But, dialects or accents written phonetically are annoying. Your readers spends extra time skipping over the words trying to figure out what they say. Not what you want. (That counts for slang as well, which dates ridiculously fast. Best to keep this to a minimum.) Instead of focussing on the words, look at sentence structure (think Yoda) and particular phrases. For example, in English we’re familiar with the concept that your ears burn when someone gossips talks about you. I found out a few months ago that in Japan, your ears don’t burn – you sneeze.
Colouring your novel with small touches like this adds flavour and identity.
2) New languages
In one of the first stories I wrote (that petered out after chapter 5 and died a slow, pitiful death), I created a language. But instead of using careful research and plotting, I went with Chaos Theory: mashing my fingers onto the keyboard and selecting whatever fragment looked prettiest. It had no rhyme and no reason, and it worked fine – if all I wanted was a single word. String them into a sentence? HIDEOUSNESS. It made no sense. This is when I started to pay attention to grammar (and triggered the birth of my inner Grammar Nazi). Grammar matters (I know it now. To think of all those English lessons gone to waste…). Create the rules first, and stick to them. Readers will notice. (Sod’s Law they pick up on the one thing you don’t want them to.)
The second thing to bear in mind? Languages don’t develop in isolation. They relate to, interact with and steal from each other.

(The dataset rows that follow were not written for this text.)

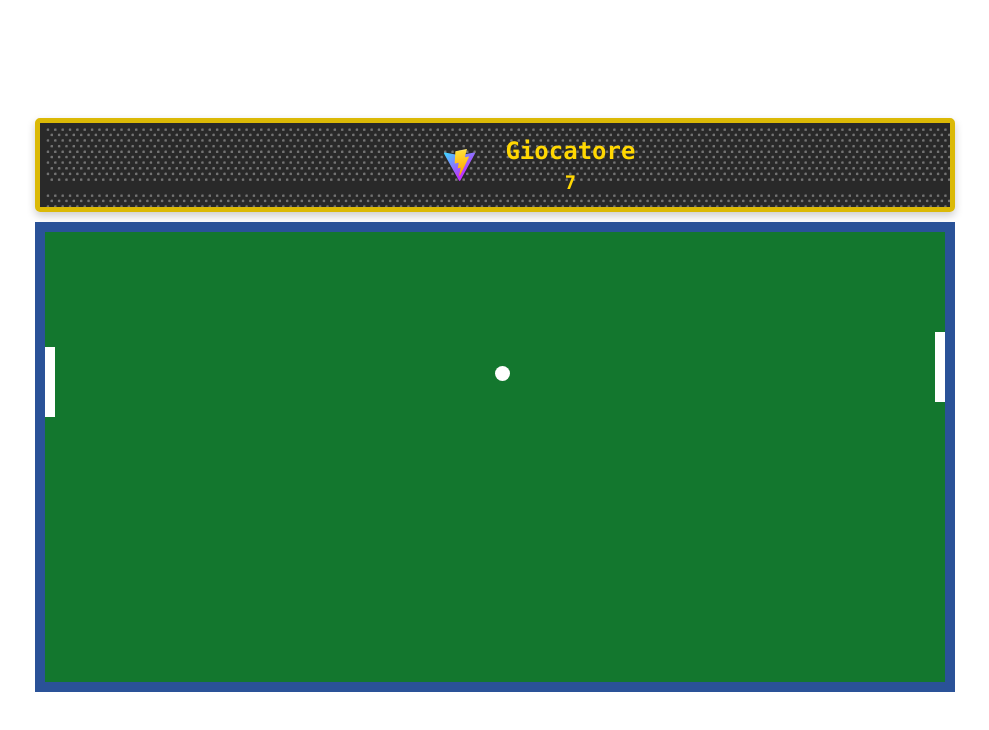
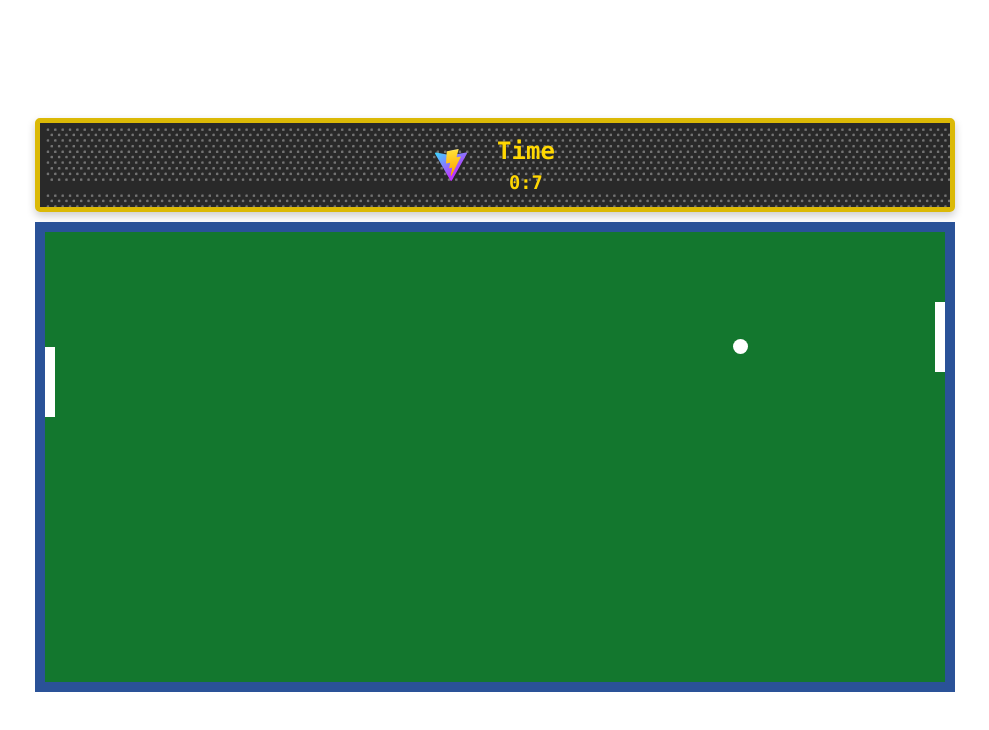
Before and after one commit to AndreaSergi/DevPlayground, a React (Vite) app in the folder devplayground/: page / in a window 1280 px wide. Shown: the top 730 px of the page, without its empty margins (145-1134 px from the left). Built offline with nearby package versions, Linux system fonts and the light colour scheme.

Commit message:
aggiustamenti timer pvcom

```diff
--- a/devplayground/src/pingPong/PingPongPVCOM.jsx
+++ b/devplayground/src/pingPong/PingPongPVCOM.jsx
@@ -10,12 +10,13 @@ import './pingpong.css'
 export function PingPongPVCOM() {
   const larghezzaCampo = 900
   const altezzaCampo = 450
-  const name = "Giocatore"
+  const name = "Time"
   const [getTop, setTop] = useState(50);
   const [getLeft, setLeft] = useState(50);
   const [verticalDirection, setVerticalDirection] = useState(2); // Velocità verticale aumentata
   const [horizontalDirection, setHorizontalDirection] = useState(1); // Velocità orizzontale aumentata
-  const [score, setScore] = useState(0);
+  const [scoreMinutes, setScoreMinutes] = useState(0);
+  const [scoreSeconds, setScoreSeconds] = useState(0);
   let [paddleLeftY, setPaddleLeftY] = useState(115); // Posizione iniziale paddle sinistro
   let [paddleRightY, setPaddleRightY] = useState(115); // Posizione iniziale paddle destro
 
@@ -50,7 +51,7 @@ export function PingPongPVCOM() {
     const interval = setInterval(() => {
       setTop((prevTop) => {
         let newTop = prevTop + verticalDirection;
-        if (newTop >= 285 || newTop <= 0) {
+        if (newTop >= altezzaCampo || newTop <= 0) {
           newTop = prevTop;
           setVerticalDirection(-verticalDirection);
         }
@@ -59,9 +60,14 @@ export function PingPongPVCOM() {
 
       setLeft((prevLeft) => {
         let newLeft = prevLeft + horizontalDirection;
+        if (newLeft >= larghezzaCampo || newLeft <= 0) {
+          newLeft = prevLeft;
+          setHorizontalDirection(-horizontalDirection)
+
+        }
         const ballPos = { x: newLeft, y: getTop };
         const paddleLeftPos = { x: 0, y: paddleLeftY };
-        const paddleRightPos = { x: 585, y: paddleRightY };
+        const paddleRightPos = { x: larghezzaCampo, y: paddleRightY };
         const paddleHeight = 70;
         const paddleWidth = 10;
         const ballSize = 15;
@@ -84,7 +90,7 @@ export function PingPongPVCOM() {
         ) {
           newLeft = prevLeft;
           setHorizontalDirection(-horizontalDirection);
-        } else if (newLeft <= 0 || newLeft >= 585) {
+        } else if (newLeft <= 0 || newLeft >= larghezzaCampo) {
           newLeft = 50;
         }
         return newLeft;
@@ -93,7 +99,7 @@ export function PingPongPVCOM() {
       setPaddleRightY((prevY) => {
         const deltaY = getTop - prevY - 35;
         if (deltaY > 0) {
-          return Math.min(prevY + 10, 230);
+          return Math.min(prevY + 10, altezzaCampo - 70);
         } else if (deltaY < 0) {
           return Math.max(prevY - 10, 0);
         }
@@ -114,7 +120,7 @@ export function PingPongPVCOM() {
     if (event.key === "ArrowUp") {
       setPaddleLeftY((paddleLeftY) => Math.max(paddleLeftY - 10, 0));
     } else if (event.key === "ArrowDown") {
-      setPaddleLeftY((paddleLeftY) => Math.min(paddleLeftY + 10, 230));
+      setPaddleLeftY((paddleLeftY) => Math.min(paddleLeftY + 10, altezzaCampo - 70));
     }
   };
   useEffect(() => {
@@ -136,7 +142,13 @@ export function PingPongPVCOM() {
   }, (1000 * 60));
   // calcolo score
   let id2 = setInterval(() => {
-    setScore(score + 1 * moltiplicatore);
+    setScoreSeconds(scoreSeconds + 1 * moltiplicatore);
+    if (scoreSeconds > 59) {
+      setScoreSeconds(0);
+      setScoreMinutes(scoreMinutes + 1 * moltiplicatore);
+    }else {
+      setScoreSeconds(scoreSeconds + 1 * moltiplicatore);
+    }
   }, 1000);
 
   setTimeout(() => {
@@ -162,7 +174,7 @@ export function PingPongPVCOM() {
   }, [moltiplicatore])
   return (
     <div tabIndex={0} onKeyDown={handleKeyDown}>
-      <SingleScore namePlayer={name} player={score}/>
+      <SingleScore namePlayer={name} player={`${scoreMinutes}:${scoreSeconds}`}/>
       <PingPong>
         <Campo style={{width: `${larghezzaCampo}px`, height: `${altezzaCampo}px`}}>
           <Paddle
--- a/devplayground/src/pingPong/SingleScore.jsx
+++ b/devplayground/src/pingPong/SingleScore.jsx
@@ -18,7 +18,6 @@ export function SingleScore({ player, namePlayer }) {
 
 
       const score = {
-        marginLeft: "10%",
         display: "flex",
         flexDirection: "horizontal",
       }
```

English: a language that lurks in dark alleys, beats up other languages and rifles through their pockets for spare vocabulary – Unattributed/James D. Nicoll
Most modern European languages are descended from Indo-European (or Proto Indo-European) and have a common root. These divided into Italic, Germanic, Slavic etc. and then further down until we reached our modern day languages. Check out these pretty language trees for an idea of how they connect. Names, for example, have a common root according to the area/country. The dwarves’ names in The Hobbit all have a similar, two-syllable structure and are strongly linked to their parental names. The more links between them, the more realistic the language will seem.
The trickiest thing I find with language in novels is consistency. It’s difficult to ensure that, once a dialect or whatever is selected, it needs to be reflected continually by that character/people. A rewrite in a later draft specifically for language and dialect will pick this up. The greatest asset for language is research. Grammar, sentence structure and etymological links help to flesh out created languages, and a fresh turn on dialogue brings your characters to life.
What are some fun dialects that you’ve come across in novels?